18 April 2020
Hi, this is Natasha Korchenkova
The pandemic has placed us in an absolutely new situation. Neither society nor the state knows yet what to do. The Russian authorities have behaved in their usual way and, just in case, they have let rip the usual repressive machinery. The newly imposed way of doing things – with imposition of passes and a system of fines for violation self-isolation – has resulted in total chaos. The police, checking the passes of those who have to go to work at the entrance to metro stations, caused enormous queues – and this at the very same time the authorities are demanding that people observe social distancing. People are being fined for walking their dogs and some people have been beaten by police.

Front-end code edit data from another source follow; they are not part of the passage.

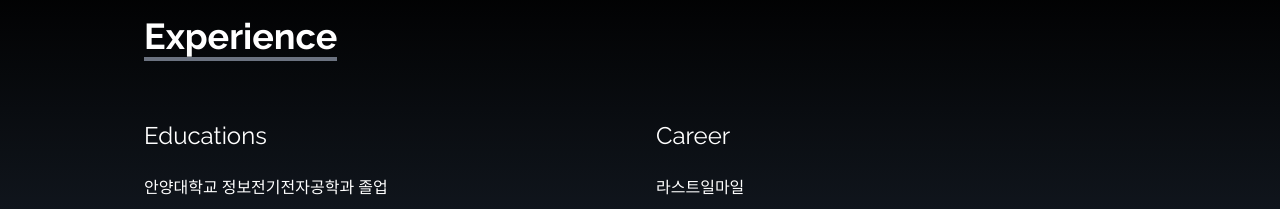
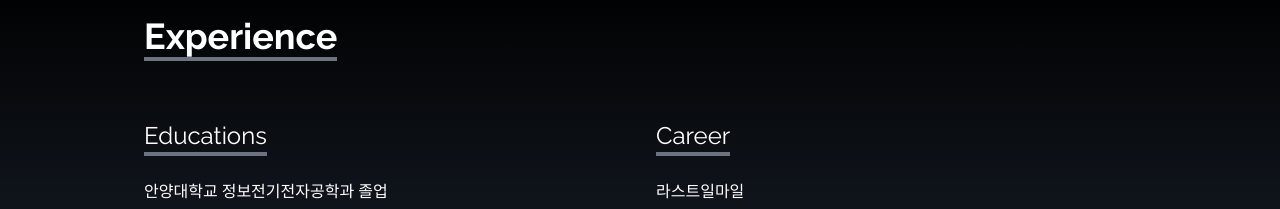
Before and after one commit to San-Goon/latest-portfolio, a React (Create React App) app: page / in a window 1280 px wide. Shown: the part 1280-1489 px from the top of the page. Built offline with nearby package versions, Linux system fonts and the light colour scheme.

Commit message:
chore: add underline

```diff
--- a/src/components/Experience.tsx
+++ b/src/components/Experience.tsx
@@ -14,14 +14,18 @@ const Experience = () => {
         </div>
         <div className="w-full grid grid-cols-1 sm:grid-cols-2 gap-8 py-8 px-12 sm:px-0">
           <div>
-            <p className="text-2xl">Educations</p>
+            <div className="flex">
+              <p className="text-2xl border-b-4 border-gray-500">Educations</p>
+            </div>
             <p className="pt-6">안양대학교 정보전기전자공학과 졸업</p>
             <p className="text-gray-500 pt-2">2014.03~2021.02</p>
             <p className="pt-6">메가바이트스쿨 프론트엔드 과정 5기 수료</p>
             <p className="text-gray-500 pt-2">2022.07~2022.11</p>
           </div>
           <div>
-            <p className="text-2xl">Career</p>
+            <div className="flex">
+              <p className="text-2xl border-b-4 border-gray-500">Career</p>
+            </div>
             <p className="pt-6">라스트일마일</p>
             <p className="text-gray-500 pt-2">프론트엔드 개발자</p>
             <p className="text-gray-500">2021.11~2022.07</p>
```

Against this background yesterday’s news about Petr Verzilov, who was arrested wearing a police uniform – but who succeeded in dancing before he was arrested — was perceived in no other way than as the icing on a cake with layers consisting of chaos, alarm and uncertainty.
Chaos also reigns in the prison system. On 13 April Moscow City Court reduced the sentence handed down to Nikita Chirtsov, prosecuted in the so-called Moscow case, as a result of which he was released. Except that Nikita was not in the courtroom. He is in a remand centre in Kursk where he was taken in December, before the appeal. Today is the sixth day that Chirtsov should have been at liberty, but he will only be released when the remand centre receives the original of the appeal court’s decision, and only from the hands of an employee of the postal service. The court is in Moscow, the remand centre is in Kursk. And Nikita remains in detention. The other prisoners jailed as a result of the Moscow case and their families, in these strange times, also need help. Please help them.

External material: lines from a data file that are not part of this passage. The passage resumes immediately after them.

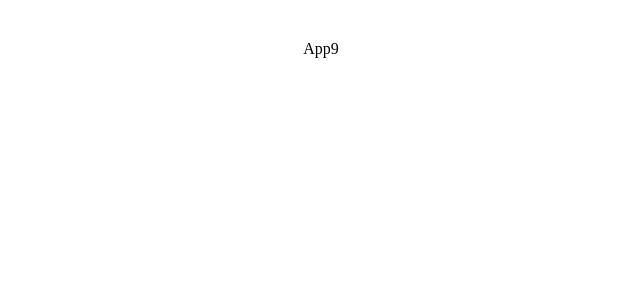
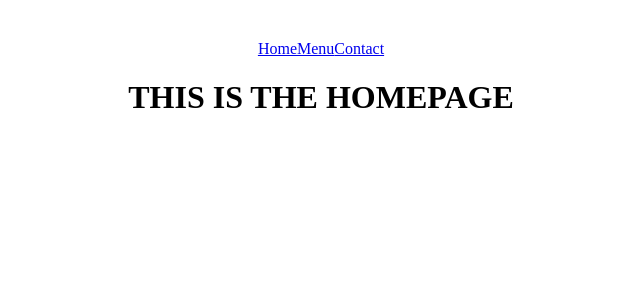
Before and after one commit to tla111/react-course-pedrotech, a React (Vite) app in the folder frontend/: page / in a window 1280 px wide. Shown: the top 300 px of the page, without its empty margins (319-959 px from the left). Built offline with nearby package versions, Linux system fonts and the light colour scheme.

Commit message:
duplicated code from app8

```diff
--- a/frontend/src/App9.jsx
+++ b/frontend/src/App9.jsx
@@ -1,9 +1,27 @@
 import React from 'react'
 import './App.css'
+import { BrowserRouter as Router, Routes, Route, Link } from 'react-router-dom'
+import Home from "./Pages/Home"
+import Menu from './Pages/Menu'
+import Contact from './Pages/Contact'
 
 const App9 = () => {
     return (
-        <div className="App">App9</div>
+        <div className="App">
+            <Router>
+                <div>
+                    <Link to="/">Home</Link>
+                    <Link to="/menu">Menu</Link>
+                    <Link to="/contact">Contact</Link>
+                </div>
+                <Routes>
+                    <Route path="/" element={<Home />} />
+                    <Route path="/menu" element={<Menu />} />
+                    <Route path="/contact" element={<Contact />} />
+                    <Route path="*" element={<h1>PAGE NOT FOUND</h1>} />
+                </Routes>
+            </Router>
+        </div>
     )
 }
 
```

Trials in other cases are being postponed and dragged out. Recently I asked my colleague Tanya Torocheshnikova whether she thinks new political cases will appear during the period of quarantine, or if they will let things by for the time being? It quickly became apparent that it hasn’t occurred to the system to take a break. Yesterday the anarchist Dmitry Tsibukovsky and his wife Anastasiya Safonova were arrested. They are charged with having hung out a banner on the building of the FSB in Chelyabinsk, two years ago, that read ‘The FSB are the main terrorists’, in an effort to ‘damage the reputation’ of that organisation.
There are also those who were able to escape from the system in time. For example, Anton Kolomitysn, whom our lawyers were representing. He succeeded in leaving Russia before the borders were closed. The FSB has charged Anton with illegally receiving state secrets because of his purchase of an old topographic map. This week a court left in force a decision to remand him in custody in his absence. We have spoken with him about how he is living in a Dutch refugee camp, how he is trying to obtain asylum in conditions of quarantine (also not without chaos), and why it is not necessary to explain in the Netherlands what the KGB is. The conversation was interesting and uplifting. We really do recommend that you read it.
Have a good weekend (despite everything)
Natasha and Team 29
Translated by Simon Cosgrove